**WHAT YOU WILL DO**.
Go through the entries that follow and count every line with the string "drawn". Reply with the number only.

**EXCERPTED RECORDS**.
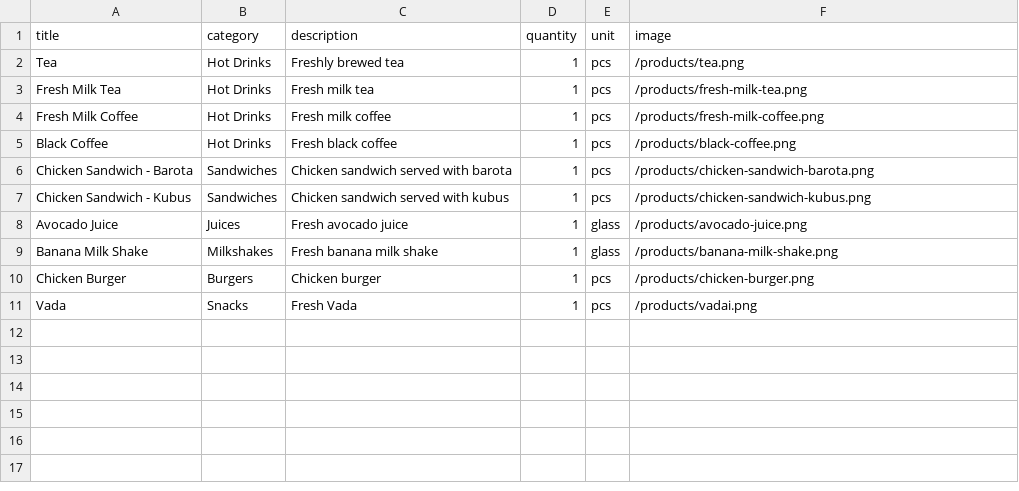
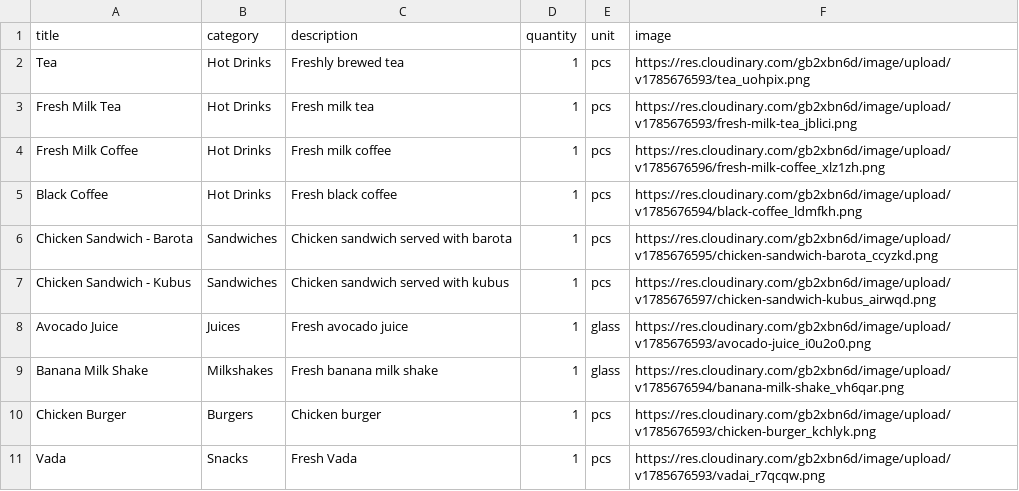
Before and after one commit to Nearbys/products, a CSV file: public/cafeteria_products_10.csv, drawn as a sheet.

Commit message:
Update image URLs for cafeteria products

```diff
--- a/public/cafeteria_products_10.csv
+++ b/public/cafeteria_products_10.csv
@@ -1,11 +1,11 @@
 title,category,description,quantity,unit,image
-Tea,Hot Drinks,Freshly brewed tea,1,pcs,/products/tea.png
-Fresh Milk Tea,Hot Drinks,Fresh milk tea,1,pcs,/products/fresh-milk-tea.png
-Fresh Milk Coffee,Hot Drinks,Fresh milk coffee,1,pcs,/products/fresh-milk-coffee.png
-Black Coffee,Hot Drinks,Fresh black coffee,1,pcs,/products/black-coffee.png
-Chicken Sandwich - Barota,Sandwiches,Chicken sandwich served with barota,1,pcs,/products/chicken-sandwich-barota.png
-Chicken Sandwich - Kubus,Sandwiches,Chicken sandwich served with kubus,1,pcs,/products/chicken-sandwich-kubus.png
-Avocado Juice,Juices,Fresh avocado juice,1,glass,/products/avocado-juice.png
-Banana Milk Shake,Milkshakes,Fresh banana milk shake,1,glass,/products/banana-milk-shake.png
-Chicken Burger,Burgers,Chicken burger,1,pcs,/products/chicken-burger.png
-Vada,Snacks,Fresh Vada,1,pcs,/products/vadai.png
+Tea,Hot Drinks,Freshly brewed tea,1,pcs,https://res.cloudinary.com/gb2xbn6d/image/upload/v1785676593/tea_uohpix.png
+Fresh Milk Tea,Hot Drinks,Fresh milk tea,1,pcs,https://res.cloudinary.com/gb2xbn6d/image/upload/v1785676593/fresh-milk-tea_jblici.png
+Fresh Milk Coffee,Hot Drinks,Fresh milk coffee,1,pcs,https://res.cloudinary.com/gb2xbn6d/image/upload/v1785676596/fresh-milk-coffee_xlz1zh.png
+Black Coffee,Hot Drinks,Fresh black coffee,1,pcs,https://res.cloudinary.com/gb2xbn6d/image/upload/v1785676594/black-coffee_ldmfkh.png
+Chicken Sandwich - Barota,Sandwiches,Chicken sandwich served with barota,1,pcs,https://res.cloudinary.com/gb2xbn6d/image/upload/v1785676595/chicken-sandwich-barota_ccyzkd.png
+Chicken Sandwich - Kubus,Sandwiches,Chicken sandwich served with kubus,1,pcs,https://res.cloudinary.com/gb2xbn6d/image/upload/v1785676597/chicken-sandwich-kubus_airwqd.png
+Avocado Juice,Juices,Fresh avocado juice,1,glass,https://res.cloudinary.com/gb2xbn6d/image/upload/v1785676593/avocado-juice_i0u2o0.png
+Banana Milk Shake,Milkshakes,Fresh banana milk shake,1,glass,https://res.cloudinary.com/gb2xbn6d/image/upload/v1785676594/banana-milk-shake_vh6qar.png
+Chicken Burger,Burgers,Chicken burger,1,pcs,https://res.cloudinary.com/gb2xbn6d/image/upload/v1785676593/chicken-burger_kchlyk.png
+Vada,Snacks,Fresh Vada,1,pcs,https://res.cloudinary.com/gb2xbn6d/image/upload/v1785676593/vadai_r7qcqw.png
```
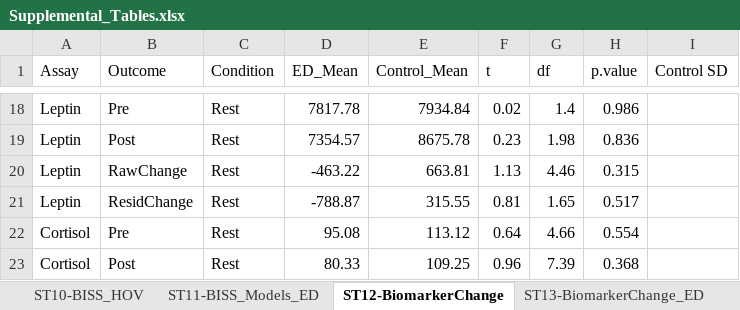
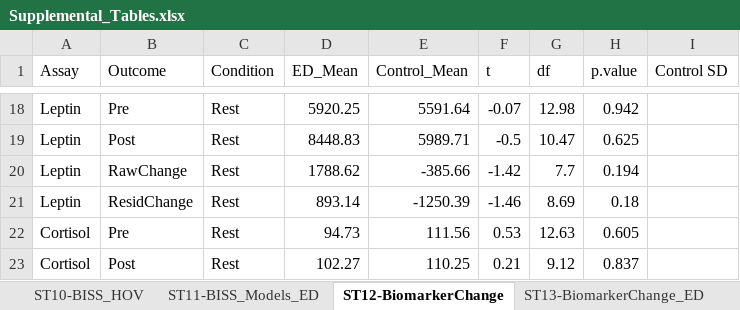
Before and after one commit to embark-lab/MAXED_RR, an Excel workbook: Supplemental_Tables.xlsx, sheet ST12-BiomarkerChange, drawn as a sheet; only a part is shown, gaps mark what is left out; values as stored, in another font and other column widths than the file's, no borders; the diff covers the shown part only; the diff names each change by its address in the sheet, - before the commit and + after, or states it on an @@ line.

Commit message:
biomarker data is in!

```diff
--- a/Supplemental_Tables.xlsx (sheet ST12-BiomarkerChange)
+++ b/Supplemental_Tables.xlsx (sheet ST12-BiomarkerChange)
-D18 (ED_Mean): 7817.78
+D18 (ED_Mean): 5920.25
-E18 (Control_Mean): 7934.84
+E18 (Control_Mean): 5591.64
-F18 (t): 0.02
+F18 (t): -0.07
-G18 (df): 1.4
+G18 (df): 12.98
-H18 (p.value): 0.986
+H18 (p.value): 0.942
-D19 (ED_Mean): 7354.57
+D19 (ED_Mean): 8448.83
-E19 (Control_Mean): 8675.78
+E19 (Control_Mean): 5989.71
-F19 (t): 0.23
+F19 (t): -0.5
-G19 (df): 1.98
+G19 (df): 10.47
-H19 (p.value): 0.836
+H19 (p.value): 0.625
-D20 (ED_Mean): -463.22
+D20 (ED_Mean): 1788.62
-E20 (Control_Mean): 663.81
+E20 (Control_Mean): -385.66
-F20 (t): 1.13
+F20 (t): -1.42
-G20 (df): 4.46
+G20 (df): 7.7
-H20 (p.value): 0.315
+H20 (p.value): 0.194
-D21 (ED_Mean): -788.87
+D21 (ED_Mean): 893.14
-E21 (Control_Mean): 315.55
+E21 (Control_Mean): -1250.39
-F21 (t): 0.81
+F21 (t): -1.46
-G21 (df): 1.65
+G21 (df): 8.69
-H21 (p.value): 0.517
+H21 (p.value): 0.18
-D22 (ED_Mean): 95.08
+D22 (ED_Mean): 94.73
-E22 (Control_Mean): 113.12
+E22 (Control_Mean): 111.56
-F22 (t): 0.64
+F22 (t): 0.53
-G22 (df): 4.66
+G22 (df): 12.63
-H22 (p.value): 0.554
+H22 (p.value): 0.605
-D23 (ED_Mean): 80.33
+D23 (ED_Mean): 102.27
-E23 (Control_Mean): 109.25
+E23 (Control_Mean): 110.25
-F23 (t): 0.96
+F23 (t): 0.21
-G23 (df): 7.39
+G23 (df): 9.12
-H23 (p.value): 0.368
+H23 (p.value): 0.837
```
Also changed, not shown: 6 added rows, 6 removed rows and 59 edited cells elsewhere in this sheet, sheet ST13-BiomarkerChange_ED, docs/Supplemental_Tables.xlsx, 54 other files.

**ANSWER BELOW**.
2